We are all familiar with Louise Penny’s Inspector Gamache canon where over time the Inspector’s experiences seem to soften him while his disciples, a couple of whom are like his own children to him, are strengthened by his example of vulnerability.
In Adrian McKinty’s The Troubles series, set in 1980’s Belfast at the height of sectarian unrest, the strongest relationship is between DI Sean Duffy, a Catholic and DC (later DS) “Crabbie” McCrabben, a Presbyterian. At first their relationship is tentative as one would expect. But by the most recent book, Rain Dogs, Duffy is the godfather of Crabbie’s boys.
There is a touching scene where they both travel to London for the day and Duffy brings back two Toblerones chocolate bars for the boys. Crabby frets because he forgot presents. Duffy suggests Crabbie pass the candy off as his own but Crabbie refuses. He wants his kids to know that their Uncle Sean thought of them. Who couldn’t love both of these characters more by the end of this scene? They ennoble each other.
I just started reading and listening to the Rebus series. In the most recent book, Even Dogs in the Wild, Rebus is retired. Inspector Siobhan Clark, his former sidekick, has convinced her superiors to bring him back as a consulting detective for a particular case. Also in the broil is Rebus’ former nemesis, Inspector Malcom Fox, who had been with the Scottish equivalent of internal affairs and whom Clark is kind-of now dating.
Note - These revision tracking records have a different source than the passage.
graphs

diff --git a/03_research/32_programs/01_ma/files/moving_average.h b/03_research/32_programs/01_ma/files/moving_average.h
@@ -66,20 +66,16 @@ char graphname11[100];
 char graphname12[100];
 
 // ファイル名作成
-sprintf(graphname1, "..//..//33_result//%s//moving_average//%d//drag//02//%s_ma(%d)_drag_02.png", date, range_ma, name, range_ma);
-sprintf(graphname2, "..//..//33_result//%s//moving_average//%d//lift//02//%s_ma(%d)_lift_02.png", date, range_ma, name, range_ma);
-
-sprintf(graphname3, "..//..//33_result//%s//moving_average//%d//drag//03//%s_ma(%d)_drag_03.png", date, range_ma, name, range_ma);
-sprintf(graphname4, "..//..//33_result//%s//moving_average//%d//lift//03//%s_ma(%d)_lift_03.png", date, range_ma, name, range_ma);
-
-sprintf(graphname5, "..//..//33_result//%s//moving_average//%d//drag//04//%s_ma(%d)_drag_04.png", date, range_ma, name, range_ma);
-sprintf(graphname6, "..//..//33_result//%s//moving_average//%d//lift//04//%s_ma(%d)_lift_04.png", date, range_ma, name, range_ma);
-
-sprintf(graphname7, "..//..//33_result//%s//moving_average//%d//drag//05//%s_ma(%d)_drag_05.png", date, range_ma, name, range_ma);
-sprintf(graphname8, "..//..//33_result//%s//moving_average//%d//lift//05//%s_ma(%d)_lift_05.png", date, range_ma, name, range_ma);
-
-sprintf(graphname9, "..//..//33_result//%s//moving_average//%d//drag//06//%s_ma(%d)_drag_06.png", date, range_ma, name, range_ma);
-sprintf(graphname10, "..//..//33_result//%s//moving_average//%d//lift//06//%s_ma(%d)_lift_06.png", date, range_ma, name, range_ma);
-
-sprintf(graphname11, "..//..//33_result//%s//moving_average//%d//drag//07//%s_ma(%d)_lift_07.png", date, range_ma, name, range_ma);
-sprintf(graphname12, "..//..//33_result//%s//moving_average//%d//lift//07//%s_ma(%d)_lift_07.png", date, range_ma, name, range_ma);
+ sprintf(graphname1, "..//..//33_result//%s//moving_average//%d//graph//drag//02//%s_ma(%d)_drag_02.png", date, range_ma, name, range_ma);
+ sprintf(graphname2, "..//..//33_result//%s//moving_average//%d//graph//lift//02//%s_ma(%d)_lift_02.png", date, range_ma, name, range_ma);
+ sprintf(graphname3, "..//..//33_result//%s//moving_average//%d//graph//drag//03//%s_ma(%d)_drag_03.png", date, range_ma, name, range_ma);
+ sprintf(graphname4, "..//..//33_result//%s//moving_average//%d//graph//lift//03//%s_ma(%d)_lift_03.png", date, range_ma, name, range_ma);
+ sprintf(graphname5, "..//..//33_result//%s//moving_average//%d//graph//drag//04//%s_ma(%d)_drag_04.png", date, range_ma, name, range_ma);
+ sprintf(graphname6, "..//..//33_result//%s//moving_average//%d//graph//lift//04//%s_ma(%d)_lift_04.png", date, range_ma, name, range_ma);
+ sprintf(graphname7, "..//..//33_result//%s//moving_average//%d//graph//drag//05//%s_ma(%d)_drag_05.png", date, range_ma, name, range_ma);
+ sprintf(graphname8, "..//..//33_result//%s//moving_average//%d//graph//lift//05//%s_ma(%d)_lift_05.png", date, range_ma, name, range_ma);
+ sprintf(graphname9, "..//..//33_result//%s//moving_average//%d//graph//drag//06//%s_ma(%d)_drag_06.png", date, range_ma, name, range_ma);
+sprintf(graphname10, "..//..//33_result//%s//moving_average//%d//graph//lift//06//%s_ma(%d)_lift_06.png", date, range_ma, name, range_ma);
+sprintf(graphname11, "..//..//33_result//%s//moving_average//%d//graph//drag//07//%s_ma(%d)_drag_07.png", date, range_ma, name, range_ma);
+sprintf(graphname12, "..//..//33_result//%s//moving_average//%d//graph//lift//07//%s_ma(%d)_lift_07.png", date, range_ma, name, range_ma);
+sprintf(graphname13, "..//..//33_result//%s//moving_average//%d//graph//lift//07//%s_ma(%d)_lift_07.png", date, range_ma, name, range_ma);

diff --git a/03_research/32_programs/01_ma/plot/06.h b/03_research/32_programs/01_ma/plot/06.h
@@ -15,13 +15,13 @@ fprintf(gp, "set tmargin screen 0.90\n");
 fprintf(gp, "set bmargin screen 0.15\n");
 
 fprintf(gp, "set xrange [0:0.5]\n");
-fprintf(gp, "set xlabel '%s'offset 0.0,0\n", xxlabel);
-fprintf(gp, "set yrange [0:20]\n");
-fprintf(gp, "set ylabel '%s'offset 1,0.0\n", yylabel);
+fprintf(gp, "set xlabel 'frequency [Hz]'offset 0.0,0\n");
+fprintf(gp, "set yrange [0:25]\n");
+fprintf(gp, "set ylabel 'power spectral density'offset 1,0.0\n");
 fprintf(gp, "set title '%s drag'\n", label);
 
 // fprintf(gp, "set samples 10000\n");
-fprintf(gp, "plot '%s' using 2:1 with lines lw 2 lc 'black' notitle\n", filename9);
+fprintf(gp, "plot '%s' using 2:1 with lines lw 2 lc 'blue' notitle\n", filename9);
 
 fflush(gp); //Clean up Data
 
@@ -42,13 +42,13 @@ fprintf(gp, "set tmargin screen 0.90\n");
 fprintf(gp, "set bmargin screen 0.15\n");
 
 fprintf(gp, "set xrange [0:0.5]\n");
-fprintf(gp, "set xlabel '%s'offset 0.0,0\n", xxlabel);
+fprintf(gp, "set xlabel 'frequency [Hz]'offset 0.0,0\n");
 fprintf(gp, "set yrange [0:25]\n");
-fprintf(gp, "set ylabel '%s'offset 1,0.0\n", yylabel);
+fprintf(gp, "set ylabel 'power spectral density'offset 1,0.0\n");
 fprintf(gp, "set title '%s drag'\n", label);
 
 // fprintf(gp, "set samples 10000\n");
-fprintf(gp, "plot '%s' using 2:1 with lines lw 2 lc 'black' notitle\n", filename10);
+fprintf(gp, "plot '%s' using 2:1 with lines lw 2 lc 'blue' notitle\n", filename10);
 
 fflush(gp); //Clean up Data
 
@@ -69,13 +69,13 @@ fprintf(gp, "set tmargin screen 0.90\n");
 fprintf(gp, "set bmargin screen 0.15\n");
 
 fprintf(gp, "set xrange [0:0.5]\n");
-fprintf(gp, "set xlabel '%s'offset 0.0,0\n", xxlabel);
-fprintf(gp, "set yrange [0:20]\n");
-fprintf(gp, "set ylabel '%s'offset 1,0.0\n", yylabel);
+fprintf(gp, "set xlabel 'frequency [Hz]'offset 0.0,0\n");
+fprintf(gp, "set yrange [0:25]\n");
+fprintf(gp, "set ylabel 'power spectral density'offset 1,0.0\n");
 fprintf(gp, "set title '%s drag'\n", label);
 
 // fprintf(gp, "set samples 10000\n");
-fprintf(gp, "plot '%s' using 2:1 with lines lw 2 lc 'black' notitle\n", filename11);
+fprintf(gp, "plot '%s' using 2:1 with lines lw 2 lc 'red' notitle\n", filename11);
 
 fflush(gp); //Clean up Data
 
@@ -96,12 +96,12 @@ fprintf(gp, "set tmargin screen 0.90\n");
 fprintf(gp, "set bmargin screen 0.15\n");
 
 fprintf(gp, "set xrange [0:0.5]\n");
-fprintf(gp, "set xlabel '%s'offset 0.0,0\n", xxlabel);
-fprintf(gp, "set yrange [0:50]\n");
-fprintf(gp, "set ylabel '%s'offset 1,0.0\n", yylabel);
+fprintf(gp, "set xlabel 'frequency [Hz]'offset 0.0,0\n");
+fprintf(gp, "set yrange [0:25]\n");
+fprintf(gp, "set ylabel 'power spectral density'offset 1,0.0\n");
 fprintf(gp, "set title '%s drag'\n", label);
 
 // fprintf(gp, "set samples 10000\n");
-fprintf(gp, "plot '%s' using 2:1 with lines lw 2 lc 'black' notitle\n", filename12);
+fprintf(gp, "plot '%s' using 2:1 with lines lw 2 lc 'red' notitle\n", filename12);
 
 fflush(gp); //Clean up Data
Being the twentieth book, the theme of which is parents and children, the characters’ rich history and family-like relationship provides bedrock for the story.
The upshot of which is I’m going to spend a lot more time working on my sidekicks’ back stories.
Final thought: I genuinely appreciate the different topics we focus upon in Mysteristas as they make me ponder those aspects of my own writing, contemplation of which I would made time to indulge in.